What you will do: In the entries that follow, how many lines hold the string "Topic"? Give only that number.
-- -- --
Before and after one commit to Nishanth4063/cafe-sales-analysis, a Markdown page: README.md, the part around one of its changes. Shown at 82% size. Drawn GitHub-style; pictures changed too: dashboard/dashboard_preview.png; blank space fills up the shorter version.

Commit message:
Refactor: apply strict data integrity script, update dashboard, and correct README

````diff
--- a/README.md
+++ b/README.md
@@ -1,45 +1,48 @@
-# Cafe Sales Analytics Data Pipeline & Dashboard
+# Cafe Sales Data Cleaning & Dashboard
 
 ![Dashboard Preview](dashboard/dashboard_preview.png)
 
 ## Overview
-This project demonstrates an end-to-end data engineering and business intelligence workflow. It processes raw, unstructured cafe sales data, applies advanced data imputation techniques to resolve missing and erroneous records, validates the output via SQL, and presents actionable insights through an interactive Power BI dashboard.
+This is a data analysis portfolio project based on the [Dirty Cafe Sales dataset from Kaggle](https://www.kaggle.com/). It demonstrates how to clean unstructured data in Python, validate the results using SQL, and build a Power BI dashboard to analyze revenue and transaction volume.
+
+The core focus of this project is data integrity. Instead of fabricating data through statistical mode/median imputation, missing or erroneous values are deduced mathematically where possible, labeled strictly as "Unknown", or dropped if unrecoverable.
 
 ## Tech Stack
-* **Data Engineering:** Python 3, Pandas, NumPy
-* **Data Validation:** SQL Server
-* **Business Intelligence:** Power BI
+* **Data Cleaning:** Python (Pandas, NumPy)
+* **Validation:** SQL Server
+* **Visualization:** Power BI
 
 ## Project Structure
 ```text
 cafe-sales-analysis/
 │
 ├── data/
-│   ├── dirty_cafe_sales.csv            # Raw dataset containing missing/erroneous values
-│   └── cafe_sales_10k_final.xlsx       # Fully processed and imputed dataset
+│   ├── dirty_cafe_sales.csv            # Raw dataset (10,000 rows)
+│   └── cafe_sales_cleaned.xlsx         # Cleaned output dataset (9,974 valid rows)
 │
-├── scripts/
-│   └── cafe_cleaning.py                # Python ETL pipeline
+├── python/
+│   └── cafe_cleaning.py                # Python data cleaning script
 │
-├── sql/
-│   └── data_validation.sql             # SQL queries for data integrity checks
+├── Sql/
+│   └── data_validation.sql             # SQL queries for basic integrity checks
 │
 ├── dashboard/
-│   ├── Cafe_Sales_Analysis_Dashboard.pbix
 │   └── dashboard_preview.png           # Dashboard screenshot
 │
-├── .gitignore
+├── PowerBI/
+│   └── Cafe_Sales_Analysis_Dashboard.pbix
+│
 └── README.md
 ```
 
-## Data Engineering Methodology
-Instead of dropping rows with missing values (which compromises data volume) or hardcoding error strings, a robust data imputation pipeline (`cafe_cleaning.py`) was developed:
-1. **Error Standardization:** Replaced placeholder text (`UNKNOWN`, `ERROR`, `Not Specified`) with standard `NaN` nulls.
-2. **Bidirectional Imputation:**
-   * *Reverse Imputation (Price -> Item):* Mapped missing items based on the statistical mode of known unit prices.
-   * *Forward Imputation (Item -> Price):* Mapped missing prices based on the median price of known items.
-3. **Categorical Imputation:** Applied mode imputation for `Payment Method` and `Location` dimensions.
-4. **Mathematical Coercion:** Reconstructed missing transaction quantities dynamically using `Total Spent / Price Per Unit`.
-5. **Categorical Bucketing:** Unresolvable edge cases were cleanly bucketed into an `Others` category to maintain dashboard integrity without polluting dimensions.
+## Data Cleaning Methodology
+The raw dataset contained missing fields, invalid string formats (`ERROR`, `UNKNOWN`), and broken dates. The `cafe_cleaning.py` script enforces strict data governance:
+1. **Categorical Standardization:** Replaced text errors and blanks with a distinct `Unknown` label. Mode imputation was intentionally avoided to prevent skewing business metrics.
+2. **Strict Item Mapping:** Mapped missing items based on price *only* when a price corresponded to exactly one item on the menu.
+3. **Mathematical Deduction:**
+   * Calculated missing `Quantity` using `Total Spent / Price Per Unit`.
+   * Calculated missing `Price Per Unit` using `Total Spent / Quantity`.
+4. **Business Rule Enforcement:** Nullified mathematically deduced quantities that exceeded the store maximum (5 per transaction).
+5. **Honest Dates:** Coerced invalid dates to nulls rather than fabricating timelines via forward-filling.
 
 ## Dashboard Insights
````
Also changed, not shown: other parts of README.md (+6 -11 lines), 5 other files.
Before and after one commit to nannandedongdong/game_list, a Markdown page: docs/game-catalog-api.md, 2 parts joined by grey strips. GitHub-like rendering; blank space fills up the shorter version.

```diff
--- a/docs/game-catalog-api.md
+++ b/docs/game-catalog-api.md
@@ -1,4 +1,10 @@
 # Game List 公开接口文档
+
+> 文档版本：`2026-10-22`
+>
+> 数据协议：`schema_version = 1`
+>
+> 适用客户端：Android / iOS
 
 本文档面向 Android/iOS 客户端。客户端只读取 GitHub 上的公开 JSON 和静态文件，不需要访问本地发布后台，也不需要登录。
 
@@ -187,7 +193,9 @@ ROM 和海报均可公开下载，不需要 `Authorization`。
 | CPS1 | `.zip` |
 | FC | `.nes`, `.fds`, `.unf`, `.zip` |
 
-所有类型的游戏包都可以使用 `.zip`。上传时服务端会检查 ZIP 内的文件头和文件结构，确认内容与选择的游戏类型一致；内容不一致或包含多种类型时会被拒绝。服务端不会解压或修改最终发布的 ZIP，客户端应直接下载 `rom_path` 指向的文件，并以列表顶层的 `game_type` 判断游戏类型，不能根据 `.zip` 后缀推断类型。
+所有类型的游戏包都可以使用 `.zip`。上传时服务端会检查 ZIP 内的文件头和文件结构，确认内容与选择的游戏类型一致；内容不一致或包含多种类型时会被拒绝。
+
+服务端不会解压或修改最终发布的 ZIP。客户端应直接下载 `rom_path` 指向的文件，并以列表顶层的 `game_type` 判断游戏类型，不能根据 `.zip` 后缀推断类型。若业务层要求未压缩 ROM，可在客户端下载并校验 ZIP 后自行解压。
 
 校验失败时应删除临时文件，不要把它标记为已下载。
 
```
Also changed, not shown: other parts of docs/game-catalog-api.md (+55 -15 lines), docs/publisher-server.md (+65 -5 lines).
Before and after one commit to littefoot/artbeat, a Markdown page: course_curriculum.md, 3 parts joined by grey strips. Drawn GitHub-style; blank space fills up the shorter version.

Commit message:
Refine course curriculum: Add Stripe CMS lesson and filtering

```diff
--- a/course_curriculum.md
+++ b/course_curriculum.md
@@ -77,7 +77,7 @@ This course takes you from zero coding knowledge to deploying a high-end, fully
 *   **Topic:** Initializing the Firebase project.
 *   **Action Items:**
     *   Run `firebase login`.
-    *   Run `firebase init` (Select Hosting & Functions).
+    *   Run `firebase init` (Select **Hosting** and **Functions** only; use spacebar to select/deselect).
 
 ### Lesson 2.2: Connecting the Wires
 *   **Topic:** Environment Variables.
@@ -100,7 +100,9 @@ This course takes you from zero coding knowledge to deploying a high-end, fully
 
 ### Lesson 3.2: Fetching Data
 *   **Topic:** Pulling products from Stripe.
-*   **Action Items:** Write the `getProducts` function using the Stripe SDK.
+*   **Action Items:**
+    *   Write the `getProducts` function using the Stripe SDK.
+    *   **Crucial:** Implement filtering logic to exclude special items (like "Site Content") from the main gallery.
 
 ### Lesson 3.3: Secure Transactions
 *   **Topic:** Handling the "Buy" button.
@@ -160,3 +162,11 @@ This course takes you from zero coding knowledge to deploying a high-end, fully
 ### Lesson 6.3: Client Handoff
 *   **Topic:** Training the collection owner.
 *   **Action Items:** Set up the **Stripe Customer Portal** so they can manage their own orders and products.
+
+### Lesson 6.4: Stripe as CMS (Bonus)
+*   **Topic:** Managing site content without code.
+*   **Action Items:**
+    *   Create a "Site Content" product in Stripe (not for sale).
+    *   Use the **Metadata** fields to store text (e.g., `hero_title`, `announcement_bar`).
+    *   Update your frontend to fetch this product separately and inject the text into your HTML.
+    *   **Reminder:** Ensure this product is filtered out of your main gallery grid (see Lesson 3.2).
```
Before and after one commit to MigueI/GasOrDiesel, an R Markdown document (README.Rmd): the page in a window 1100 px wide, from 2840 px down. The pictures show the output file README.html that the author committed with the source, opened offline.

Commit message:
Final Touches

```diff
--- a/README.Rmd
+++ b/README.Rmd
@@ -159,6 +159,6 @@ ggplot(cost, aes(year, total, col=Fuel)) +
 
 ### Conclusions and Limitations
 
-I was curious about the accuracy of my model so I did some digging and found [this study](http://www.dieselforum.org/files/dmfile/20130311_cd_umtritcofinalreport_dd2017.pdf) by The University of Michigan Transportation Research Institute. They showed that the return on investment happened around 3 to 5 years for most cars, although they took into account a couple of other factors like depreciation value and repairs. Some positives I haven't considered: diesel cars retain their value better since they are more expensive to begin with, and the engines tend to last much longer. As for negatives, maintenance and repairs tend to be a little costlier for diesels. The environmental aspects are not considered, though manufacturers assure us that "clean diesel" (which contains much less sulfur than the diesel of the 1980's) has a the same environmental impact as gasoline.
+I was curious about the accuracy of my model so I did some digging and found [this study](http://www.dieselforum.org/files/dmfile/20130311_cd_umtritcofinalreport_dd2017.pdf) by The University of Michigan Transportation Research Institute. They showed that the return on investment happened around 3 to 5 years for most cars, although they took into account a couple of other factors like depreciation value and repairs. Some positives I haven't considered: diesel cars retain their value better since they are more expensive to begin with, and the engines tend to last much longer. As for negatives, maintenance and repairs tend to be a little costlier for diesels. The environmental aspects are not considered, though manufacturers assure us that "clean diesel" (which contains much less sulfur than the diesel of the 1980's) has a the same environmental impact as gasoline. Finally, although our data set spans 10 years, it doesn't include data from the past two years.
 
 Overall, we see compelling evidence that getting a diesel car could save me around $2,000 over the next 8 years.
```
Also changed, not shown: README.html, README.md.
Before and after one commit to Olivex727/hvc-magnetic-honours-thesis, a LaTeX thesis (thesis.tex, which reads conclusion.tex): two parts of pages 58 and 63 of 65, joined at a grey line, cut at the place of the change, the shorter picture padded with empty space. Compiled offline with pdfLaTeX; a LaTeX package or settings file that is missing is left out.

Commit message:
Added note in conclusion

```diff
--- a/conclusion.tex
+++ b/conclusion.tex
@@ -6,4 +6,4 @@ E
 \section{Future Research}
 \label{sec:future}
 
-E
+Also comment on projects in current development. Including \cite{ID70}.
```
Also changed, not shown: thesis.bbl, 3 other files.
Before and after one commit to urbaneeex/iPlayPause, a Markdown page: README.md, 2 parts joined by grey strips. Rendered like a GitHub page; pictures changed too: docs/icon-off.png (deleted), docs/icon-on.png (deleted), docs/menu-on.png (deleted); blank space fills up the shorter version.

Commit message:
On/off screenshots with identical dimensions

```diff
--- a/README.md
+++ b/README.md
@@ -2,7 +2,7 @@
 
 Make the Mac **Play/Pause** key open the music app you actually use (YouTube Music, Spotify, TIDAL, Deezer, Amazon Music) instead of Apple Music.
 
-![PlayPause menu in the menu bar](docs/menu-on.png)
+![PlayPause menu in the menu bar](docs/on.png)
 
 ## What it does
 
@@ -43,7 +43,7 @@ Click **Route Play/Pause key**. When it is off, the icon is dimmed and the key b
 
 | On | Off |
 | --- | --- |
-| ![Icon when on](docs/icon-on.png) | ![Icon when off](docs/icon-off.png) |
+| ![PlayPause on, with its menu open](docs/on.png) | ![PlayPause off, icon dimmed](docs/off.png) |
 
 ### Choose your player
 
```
-- -- --
Expected answer: 6